after the testing and Steve is bringing beer and wine and lasagna, others brought salads and cookies. pie, cheese and nibbles. Our fridge is full and coolers have to be used, and Suzy and I are missing our usual hour of peace and tea. It’s a little nerve wracking. I’d been mowing and whacking weeds for days. The night before I mopped the mat in the dojo and cleaned things up and set chairs out. When Chuck started class about nine thirty it was a relief to finally be in my gi and part of a class. Except Chuck calls me out. I’m to line up with the masters, not in the class. Yes, he promoted me to Master level last fall. I was shocked and almost corrected him. I almost let slip, “No Chuck it’s third degree,”  as he handed me the black belt with the red stripe in the middle of it. When a tenth degree Grandmaster says you’re a fourth degree you’re a fourth degree. Who am I to question?

So now I have new perspective on the class. I am watching the stress that they are under. I see Claire as she falters in a kata. I see her mind work. Chuck throws me a question. “Did she do that kata well?” Ho! on the spot Master Murray. I, too, am tested. Claire does a really good job on Basai, and another advanced kata which I somehow failed to see. Jonathan does well, joining Claire for Naihanchi  Shodan. Ceara and Peter performed admirably during the basics where Chuck barks out commands. They  are also fine on the first three kata. Way to go Peter. Ceara gets through Needan- we’d been practicing. I am proud of them. Then some one steps- an attack and take down. Some three step sparring, then four guys around them attacking from different directions. Yes! I keep getting more proud. Steve has does a wonderful job with us all.does he feel the pride I do?  Of course I’m just standing  around looking good- not my favorite role. By noon it’s over. We line up; we listen to Chuck; we hear the promotions. Claire is now second degree black belt and she has earned it. Her husband Peter is seventh kup white belt, and his certificate is signed by two grand masters and four masters. Ceara now proudly wears green belt. And Jonathan jumps to red. We had been thinking purple but Chuck is the judge- he’s good at this. All of Jonathan’s years in other arts. We sign certificates, have the belt changing ceremonies, talk, good feelings abound. It’s over. The tension is gone, and we drift toward dinner and now it’s time to host. Steve and I are hustling to heat food. Chuck wants to eat and get going. We sit and eat and talk around the table in our kitchen, Suzy beside me. Chuck has been  involved in martial arts for over 50 years. The talk is astounding. He talks about Chuck Norris and Bruce Lee because people ask about them. He knows there are people more impressive than them. Really? Hollywood martial arts. It is two o’clock. People leave. I walk Chuck and Stanley out. It has been awesome. Everyone has been helping pick up. Suzy and I say we’ll finish the clean up. The testees all leave. Steve has to get going.  Suzy had loaded the dishwasher while I walked the first wave out;  we both polish it off.  I invite Suzy to take a walk with Hobbes and me. Down by the Fenton River. I want to decompress. I am some wound up. %JSHTVw8Tw637h+cRcAfTw

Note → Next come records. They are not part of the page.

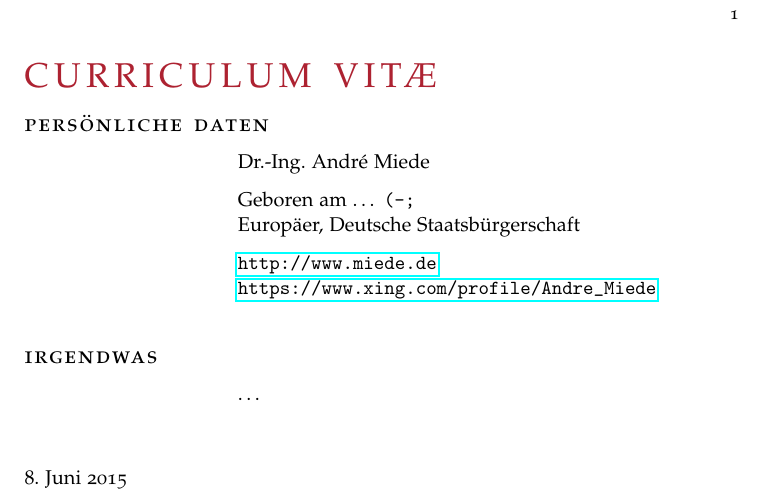
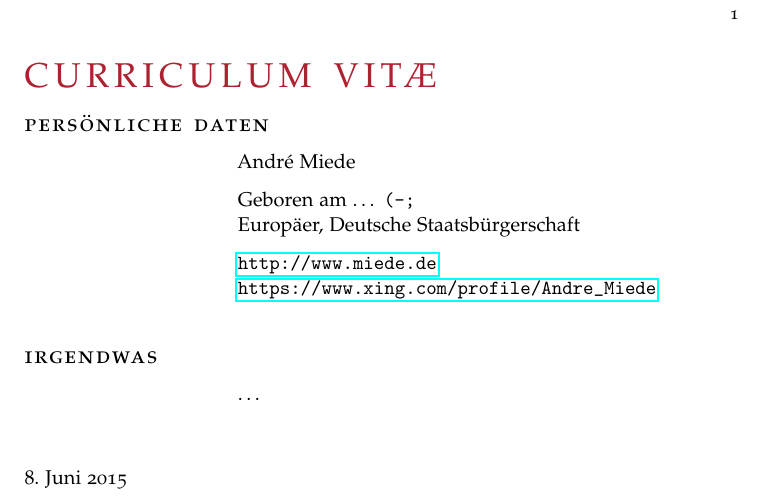
Before and after one commit to bashimao/ltu-thesis, a LaTeX CV (Examples/classicthesis-cv.tex): part of the page, cut so that both start at the same text. Compiled offline with pdfLaTeX; a missing font is replaced by an installed copy or a similar font; an older LaTeX class or package is replaced by its successor.

Commit message:
Forget to get the examples current.

```diff
--- a/Examples/classicthesis-cv.tex
+++ b/Examples/classicthesis-cv.tex
@@ -20,7 +20,7 @@
     \begin{cv}{\spacedallcaps{Curriculum Vit\ae}}
         %\pdfbookmark[1]{Pers\"onliche Daten}{PersDat}
         \begin{cvlist}{\spacedlowsmallcaps{Pers\"onliche Daten}}\label{PersDat}
-            \item   Dr.-Ing.~Andr\'e Miede
+            \item   Andr\'e Miede
             \item   Geboren am \dots\ \texttt{(-;} \\
                     Europ\"aer, Deutsche Staatsb\"urgerschaft
             \item   \url{http://www.miede.de} \\
```
Also changed, not shown: Examples/classicthesis-article.pdf, Examples/classicthesis-book-xelatex.pdf, Examples/classicthesis-book.pdf, Examples/classicthesis-cv.pdf.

We walk. We come home. I work in the garden. I plant some more beans. I set out my watermelon plants. I weed a little. I break out the weed whacker. It gets finicky I decide to swim with Suzy while there is still sun on the pond. She swims a lot. I swim for two minutes, then I get on my paddle board. I glide around, totally cosmic. Golden sunshine streaming in across the pond in the late afternoon. The pond looks better since I attacked the phragmites with the weed whacker; we get these giant weeds all along the outside edge of our pond. “Two more hours”  I think. “I’ll lash the canoe to a dinghy to stabilize it and float around with the weed whacker and work those weeds from the inside; it’ll be all clear.” Suzy gets out after her swim. We pull the kayak down. She paddles. I paddle my board, Hobbes is not tempted to join us, but watches like the good shepherd he is. It is lovely.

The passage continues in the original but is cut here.